Chairman of the Tuam Home Survivors Network, Peter Mulryan, who will address the committee this afternoon, had sought legal advice as to whether the committee was acting within its powers in considering the Bill.
This Bill reflects work undertaken during the tenure of former Attorney General Mr Séamus Woulfe.
It has two clear objects, (1) to circumvent existing law by dispensing with Inquests into the deaths of children lying in mass graves at Tuam, Bessborough, Sean Ros and (2) to clear the way for the commercial developments on other sites which are stained with the cruelty to generations of Irish women and children.
I am not aware of when the responsibility for burials, burial grounds and the exhumation of human remains became the responsibility of this so-called “Department of Children”.
Neither, am I aware of when responsibility for dealing with unexplained deaths was removed from the Coroners Service, the Department of Justice or An Garda Síochana to this “Children’s Department”
But perhaps the members of the Committee know best. They are perhaps better educated than I was. I was simply a hungry and frightened child in the Tuam ‘Home’ before being ‘boarded out’ as a child farm labourer in a cruel environment. They have ‘satisfied’ themselves that they are acting lawfully.
I am aware of course that it is ‘customary’ that the advice of the Attorney General is not published. I simply asked the Committee if they had sought advice.

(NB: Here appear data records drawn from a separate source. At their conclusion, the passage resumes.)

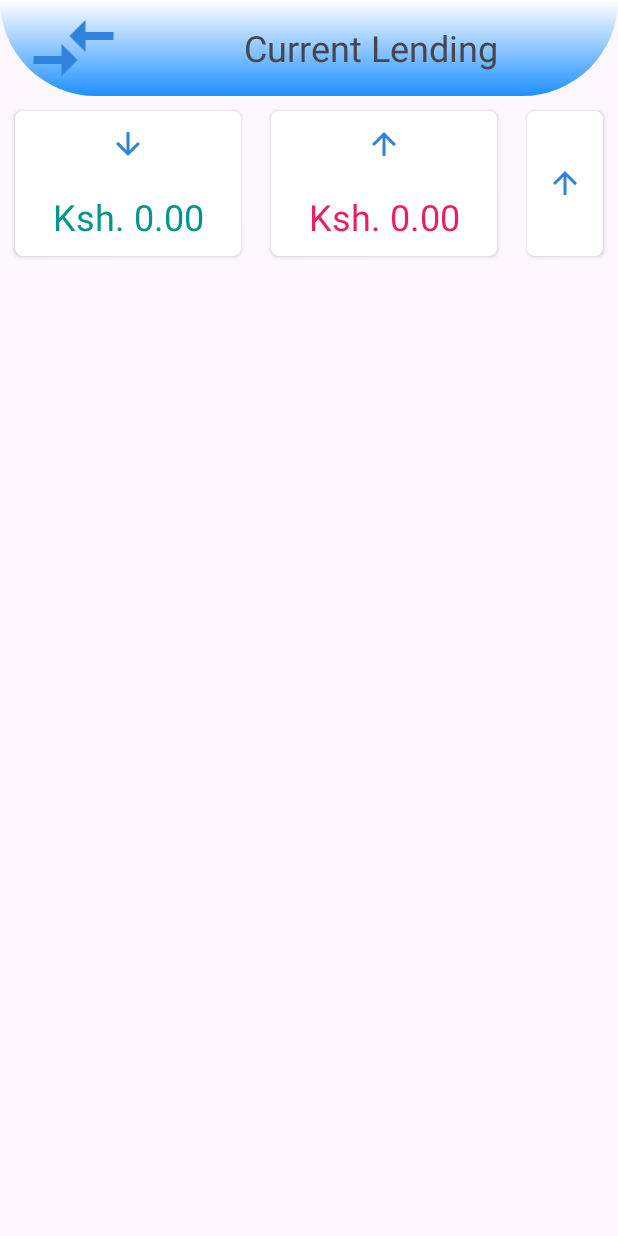
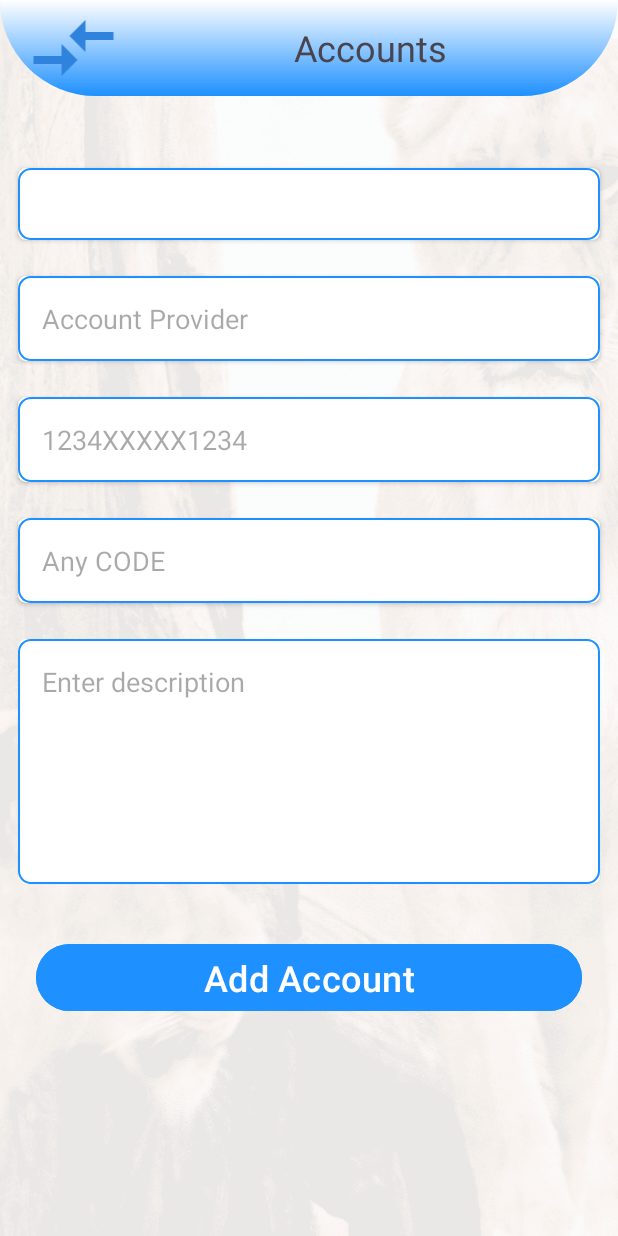
Before and after one commit to danielkirwa/FG2030, an Android app: the Dashboard screen opened directly, with no data from a screen before it, after a tap on "Accounts", on a phone screen of 412 x 824 dp. Run offline under Robolectric (Android 15) with nearby library versions, the phone set to English and light mode, and no system bars; 1 other tap on this screen came first.

Commit message:
Account design is created and new item in transaction

```diff
--- a/app/src/main/AndroidManifest.xml
+++ b/app/src/main/AndroidManifest.xml
@@ -15,6 +15,9 @@
         android:supportsRtl="true"
         android:theme="@style/Theme.MyApplication"
         tools:targetApi="31">
+        <activity
+            android:name=".Account"
+            android:exported="false" />
         <activity
             android:name=".Beneficiary"
             android:exported="false" />
--- /dev/null
+++ b/app/src/main/java/com/example/myapplication/Account.java
@@ -0,0 +1,14 @@
+package com.example.myapplication;
+
+import androidx.appcompat.app.AppCompatActivity;
+
+import android.os.Bundle;
+
+public class Account extends AppCompatActivity {
+
+    @Override
+    protected void onCreate(Bundle savedInstanceState) {
+        super.onCreate(savedInstanceState);
+        setContentView(R.layout.activity_account);
+    }
+}
--- a/app/src/main/java/com/example/myapplication/Dashboard.java
+++ b/app/src/main/java/com/example/myapplication/Dashboard.java
@@ -42,10 +42,15 @@ Button openTransaction;
             public boolean onNavigationItemSelected(@NonNull MenuItem item) {
                 int itemId = item.getItemId();
                 if (itemId == R.id.nav_account) {
-                    Intent openAccountIntent = new Intent(Dashboard.this, Lending.class);
+                    Intent openAccountIntent = new Intent(Dashboard.this, Account.class);
                     startActivity(openAccountIntent);
                     return true;
-                } else if (itemId == R.id.nav_saving) {
+                } else if (itemId == R.id.nav_lending) {
+                    Intent openLending = new Intent(Dashboard.this, Lending.class);
+                    startActivity(openLending);
+                    return true;
+                }
+                else if (itemId == R.id.nav_saving) {
                     Intent openInvestment = new Intent(Dashboard.this, Beneficiary.class);
                     startActivity(openInvestment);
                     return true;
--- /dev/null
+++ b/app/src/main/res/layout/activity_account.xml
@@ -0,0 +1,162 @@
+<?xml version="1.0" encoding="utf-8"?>
+<LinearLayout xmlns:android="http://schemas.android.com/apk/res/android"
+    xmlns:app="http://schemas.android.com/apk/res-auto"
+    xmlns:tools="http://schemas.android.com/tools"
+    android:orientation="vertical"
+    android:layout_width="match_parent"
+    android:layout_height="match_parent"
+    android:background="@drawable/bg4"
+    tools:context=".Account">
+
+
+    <androidx.appcompat.widget.Toolbar
+        android:layout_width="match_parent"
+        android:layout_height="?attr/actionBarSize"
+        android:id="@+id/toolbar"
+        app:popupTheme="@style/ThemeOverlay.AppCompat.Light"
+        android:elevation="4dp"
+        android:background="@drawable/toolbar_header">
+        <LinearLayout
+            android:layout_width="match_parent"
+            android:layout_height="match_parent"
+            android:weightSum="6"
+            android:orientation="horizontal">
+            <ImageView
+                android:layout_width="0dp"
+                android:layout_weight="1"
+                android:src="@drawable/transaction_24"
+                android:layout_height="match_parent"
+                android:contentDescription="@string/transaction" />
+            <TextView
+                android:layout_width="0dp"
+                android:layout_weight="5"
+                android:layout_height="match_parent"
+                android:gravity="center"
+                android:textSize="24sp"
+                android:text="Accounts"/>
+        </LinearLayout>
+    </androidx.appcompat.widget.Toolbar>
+
+    <LinearLayout
+        android:layout_width="match_parent"
+        android:layout_height="wrap_content"
+        android:padding="4dp"
+        android:layout_marginTop="36dp"
+        android:orientation="horizontal">
+        <androidx.cardview.widget.CardView
+            android:layout_width="0dp"
+            android:layout_height="match_parent"
+            app:cardCornerRadius="5dp"
+            android:layout_margin="8dp"
+            android:layout_weight="1">
+            <LinearLayout
+                android:layout_width="match_parent"
+                android:layout_height="wrap_content"
+                android:orientation="vertical">
+
+                <Spinner
+                    android:id="@+id/account_category"
+                    android:layout_width="match_parent"
+                    android:background="@drawable/my_input"
+                    android:padding="8dp"
+                    android:layout_height="48dp"/>
+            </LinearLayout>
+
+        </androidx.cardview.widget.CardView>
+    </LinearLayout>
+    <LinearLayout
+        android:layout_width="match_parent"
+        android:layout_height="wrap_content"
+        android:orientation="horizontal"
+        android:padding="4dp">
+        <androidx.cardview.widget.CardView
+            android:layout_width="0dp"
+            android:layout_height="match_parent"
+            app:cardCornerRadius="5dp"
+            android:layout_margin="8dp"
+            android:layout_weight="1">
+            <EditText
+                android:id="@+id/txt_account_provider"
+                android:inputType="text"
+                android:layout_width="match_parent"
+                android:layout_height="wrap_content"
+                android:hint="Account Provider"
+                android:background="@drawable/my_input"
+                />
+        </androidx.cardview.widget.CardView>
+    </LinearLayout>
+    <LinearLayout
+        android:layout_width="match_parent"
+        android:layout_height="wrap_content"
+        android:orientation="horizontal"
+        android:padding="4dp">
+        <androidx.cardview.widget.CardView
+            android:layout_width="0dp"
+            android:layout_height="match_parent"
+            app:cardCornerRadius="5dp"
+            android:layout_margin="8dp"
+            android:layout_weight="1">
+            <EditText
+                android:id="@+id/txt_account_number"
+                android:inputType="text"
+                android:layout_width="match_parent"
+                android:layout_height="wrap_content"
+                android:hint="1234XXXXX1234"
+                android:background="@drawable/my_input"
+                />
+        </androidx.cardview.widget.CardView>
+    </LinearLayout>
+    <LinearLayout
+        android:layout_width="match_parent"
+        android:layout_height="wrap_content"
+        android:orientation="horizontal"
+        android:padding="4dp">
+        <androidx.cardview.widget.CardView
+            android:layout_width="0dp"
+            android:layout_height="match_parent"
+            app:cardCornerRadius="5dp"
+            android:layout_margin="8dp"
+            android:layout_weight="1">
+            <EditText
+                android:id="@+id/txt_account_code"
+                android:inputType="text"
+                android:layout_width="match_parent"
+                android:layout_height="wrap_content"
+                android:hint="Any CODE"
+                android:background="@drawable/my_input"
+                />
+        </androidx.cardview.widget.CardView>
+    </LinearLayout>
+    <LinearLayout
+        android:layout_width="match_parent"
+        android:layout_height="wrap_content"
+        android:orientation="horizontal"
+        android:padding="4dp">
+        <androidx.cardview.widget.CardView
+            android:layout_width="0dp"
+            android:layout_height="match_parent"
+            app:cardCornerRadius="5dp"
+            android:layout_margin="8dp"
+            android:layout_weight="1">
+            <EditText
+                android:id="@+id/txt_account_description"
+                android:layout_width="match_parent"
+                android:layout_height="wrap_content"
+                android:hint="Enter description"
+                android:lines="6"
+                android:gravity="top|left"
+                android:inputType="textMultiLine"
+                android:background="@drawable/my_input"
+                />
+        </androidx.cardview.widget.CardView>
+    </LinearLayout>
+    <Button
+        android:id="@+id/btn_save_transaction_item"
+        android:layout_width="match_parent"
+        android:layout_height="wrap_content"
+        android:textSize="24sp"
+        android:layout_margin="24dp"
+        android:backgroundTint="@color/blue"
+        android:text="Add Account"/>
+
+</LinearLayout>
--- a/app/src/main/res/layout/activity_transaction.xml
+++ b/app/src/main/res/layout/activity_transaction.xml
@@ -169,6 +169,32 @@
 
         </androidx.cardview.widget.CardView>
     </LinearLayout>
+        <LinearLayout
+            android:layout_width="match_parent"
+            android:layout_height="wrap_content"
+            android:padding="4dp"
+            android:orientation="horizontal">
+            <androidx.cardview.widget.CardView
+                android:layout_width="0dp"
+                android:layout_height="match_parent"
+                app:cardCornerRadius="5dp"
+                android:layout_margin="8dp"
+                android:layout_weight="1">
+                <LinearLayout
+                    android:layout_width="match_parent"
+                    android:layout_height="wrap_content"
+                    android:orientation="vertical">
+
+                    <Spinner
+                        android:id="@+id/transaction_account"
+                        android:layout_width="match_parent"
+                        android:layout_height="48dp"
+                        android:background="@drawable/my_input"
+                        android:padding="8dp" />
+                </LinearLayout>
+
+            </androidx.cardview.widget.CardView>
+        </LinearLayout>
     <LinearLayout
         android:layout_width="match_parent"
         android:layout_height="wrap_content"
--- a/app/src/main/res/menu/drawer_menu.xml
+++ b/app/src/main/res/menu/drawer_menu.xml
@@ -32,7 +32,7 @@
             <item android:id="@+id/nav_dollar_account"
                 android:icon="@drawable/dollar_24"
                 android:title="Dollar Acount"/>
-            <item android:id="@+id/nav_comment"
+            <item android:id="@+id/nav_lending"
                 android:icon="@drawable/notes_24"
                 android:title="Lendings"/>
         </menu>
```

Their reply was to tell me to ‘take a hike’ that it was none of my business, whether they had or not.
I find their reply whether intended to be or not, offensive. I find it insulting and disrespectful.
My sister who I never met and who has no recorded burial place, lies in the Tuam cesspit into which hers and the bodies of other infants were thrown.
Not a single “Medical Certificate” is to be found for the children of Tuam.
Their Death Certificates are works of fiction.
This Committee now sits to consider a Bill which denies my sister and so many other children, even the dignity of possibly determining her cause of death.
Shame, I say. Shame on you all for even looking at this get out of jail card for the State and the Institutional Catholic Church.
I do not want your soft words.
I do not want your sympathy.
I want justice for all the children whose lives were lost due to the indifference and cruelty of Church and State.
I note that the only amendments to this Bill since the departure of Mr Woulfe and the creation of this new Government are designed to ensure that the owners of the sites where these children lie, are are adequately compensated for any inconvenience when removing the bones of the children.
It would indeed be a crime if the dandelions and weeds that sprout from mass graves of children were to be disturbed before these lands are converted into commercial developments.
Tread softly, for you tread on the bones of my family and those of my fellow survivors
‘Former Inmate of the Tuam Mother and Baby Prison’.
The Irish Council for Civil Liberties (ICCL) is calling for the Institutional Burials Bill to be significantly reformed.
ICCL and others believe this [not having a coroner] could impede an effective investigation into the cause and circumstances of death.
Overall, it believes the bill is inconsistent with a transitional justice approach.